For each release, it gets a version number, e.g. v14.0.0.

We release both the frontend and backend with the same version number, and you must always run matching frontend/backends.

How to release a version

🚧 Work in progress

This might get refined into a single process in the future once the process settles down

Merge all changes

Make sure all changes you want to release are in the main branches of each repo.

Wait for tests and builds

Wait to see the main-branch tests and builds complete, and only proceed if they are successful.

Wait for deployment to

The latest version that has just been built will be automatically deployed to

Check that deployment was successful, then go and visit it and check if your intended changes are working nicely!


All changelong entries go in the frontend changelog file, so we need to update the first.

Update karrot-frontend/

  1. add your new release version in the [Unreleased] section with a date
  2. add entries for all changes made since previous release if it's not already been done
  3. prepare the release

Now we can push the frontend tag:

git push
git push origin vYOUR.VERSION.NUMBER

Why two pushes?

The release script makes a commit to the main branch, then tags that, so we want to make sure remote main branch is up to date.

You could also use:

git push --tags

Which does both (I think!), but maybe also pushes other tags.


This is easier, just tag and push:

git push origin vYOUR.VERSION.NUMBER

Check builds again

Go and look at build status and see if they worked.

Optionally try them out

If you have a way to run Karrot with specific images, you could try out those built images yourself before proceed.


I have a docker-compose.yml-based karrot setup on my local machine (using karrot/karrot/src/branch/main/docker-compose) where I can pop in an image reference and try it out to make sure it basically works.

Tag karrot/karrot

karrot/karrot is a repo that ties together the frontend and backend for the purposes of releases.

Make sure you have that checked out with the submodules:

git clone --recurse-submodules


I have a clean checkout of this that is separate to my frontend/backend repos that I use when I'm coding. Up to you though.

Now we can create the release tag:

./scripts/release-tag v14.0.1

This will:

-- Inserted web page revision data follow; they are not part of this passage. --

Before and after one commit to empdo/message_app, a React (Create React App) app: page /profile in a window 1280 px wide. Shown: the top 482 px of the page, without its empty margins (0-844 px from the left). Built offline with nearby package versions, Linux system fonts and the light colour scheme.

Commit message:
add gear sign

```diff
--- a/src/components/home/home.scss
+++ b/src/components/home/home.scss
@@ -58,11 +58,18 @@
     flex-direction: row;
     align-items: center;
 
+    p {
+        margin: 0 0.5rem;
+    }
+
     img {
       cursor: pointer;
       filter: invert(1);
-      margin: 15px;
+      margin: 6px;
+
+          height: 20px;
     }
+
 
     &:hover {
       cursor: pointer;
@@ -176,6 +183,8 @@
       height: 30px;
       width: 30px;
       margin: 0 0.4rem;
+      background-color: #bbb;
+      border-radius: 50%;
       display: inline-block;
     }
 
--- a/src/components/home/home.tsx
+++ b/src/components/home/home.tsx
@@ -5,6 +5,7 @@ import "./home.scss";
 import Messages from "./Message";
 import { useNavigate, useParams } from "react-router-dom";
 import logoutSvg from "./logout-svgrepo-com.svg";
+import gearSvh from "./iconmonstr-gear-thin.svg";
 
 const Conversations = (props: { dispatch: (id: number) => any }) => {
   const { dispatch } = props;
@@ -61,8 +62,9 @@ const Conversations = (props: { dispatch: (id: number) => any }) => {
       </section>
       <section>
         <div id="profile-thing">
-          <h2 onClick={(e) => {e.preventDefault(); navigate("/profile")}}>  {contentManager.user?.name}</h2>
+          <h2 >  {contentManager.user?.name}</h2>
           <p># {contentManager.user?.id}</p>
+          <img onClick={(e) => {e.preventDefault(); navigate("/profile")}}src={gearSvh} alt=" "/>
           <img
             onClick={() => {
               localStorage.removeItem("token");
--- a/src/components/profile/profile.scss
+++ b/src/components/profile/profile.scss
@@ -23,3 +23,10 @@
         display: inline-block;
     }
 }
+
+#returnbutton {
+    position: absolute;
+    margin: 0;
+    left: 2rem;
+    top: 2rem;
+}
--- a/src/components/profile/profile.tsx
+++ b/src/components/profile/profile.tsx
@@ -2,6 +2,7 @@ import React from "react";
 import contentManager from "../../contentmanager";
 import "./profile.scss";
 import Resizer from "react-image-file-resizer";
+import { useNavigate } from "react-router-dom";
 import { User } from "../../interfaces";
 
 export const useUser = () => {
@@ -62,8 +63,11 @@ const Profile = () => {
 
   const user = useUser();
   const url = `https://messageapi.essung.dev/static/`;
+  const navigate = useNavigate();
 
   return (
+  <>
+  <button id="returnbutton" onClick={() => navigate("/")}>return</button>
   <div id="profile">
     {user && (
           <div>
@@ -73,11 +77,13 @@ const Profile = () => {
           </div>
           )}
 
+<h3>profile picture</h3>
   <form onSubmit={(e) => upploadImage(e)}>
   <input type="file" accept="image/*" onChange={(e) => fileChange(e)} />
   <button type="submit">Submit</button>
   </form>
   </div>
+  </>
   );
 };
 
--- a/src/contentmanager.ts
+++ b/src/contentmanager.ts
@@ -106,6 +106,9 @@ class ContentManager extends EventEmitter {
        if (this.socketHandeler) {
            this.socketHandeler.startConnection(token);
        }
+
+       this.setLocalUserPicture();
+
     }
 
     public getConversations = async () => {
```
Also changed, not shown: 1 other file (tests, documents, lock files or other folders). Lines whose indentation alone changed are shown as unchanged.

  • pin the submodules to the right commit for that tag
  • create the tag in karrot/karrot
  • print a nice message telling you can push it
git push --tags

Create the release

Go and visit and press the "New Release" button.

Put in the tag you chose before, the name can also be the tag name.

For the description you want:

  1. a brief human description of the changes
  2. the info about how to get the docker images + tar.gz release (copy from a previous release and update tags)
  3. the changelog, you can just copy it from karrot-frontend changelog


There is a good case for creating some automation for this, esp. creating the docker image info.

You can mark it as pre-release if you are not sure it's ready for consumption yet, then come back and uncheck that later.

Co-op Cloud recipe

Also, consider updating the Co-op Cloud Karrot recipe over at

Deploy to on yuca

If you want to deploy it to, your current option is by using ansible on your own machine.

See Using ansible directly.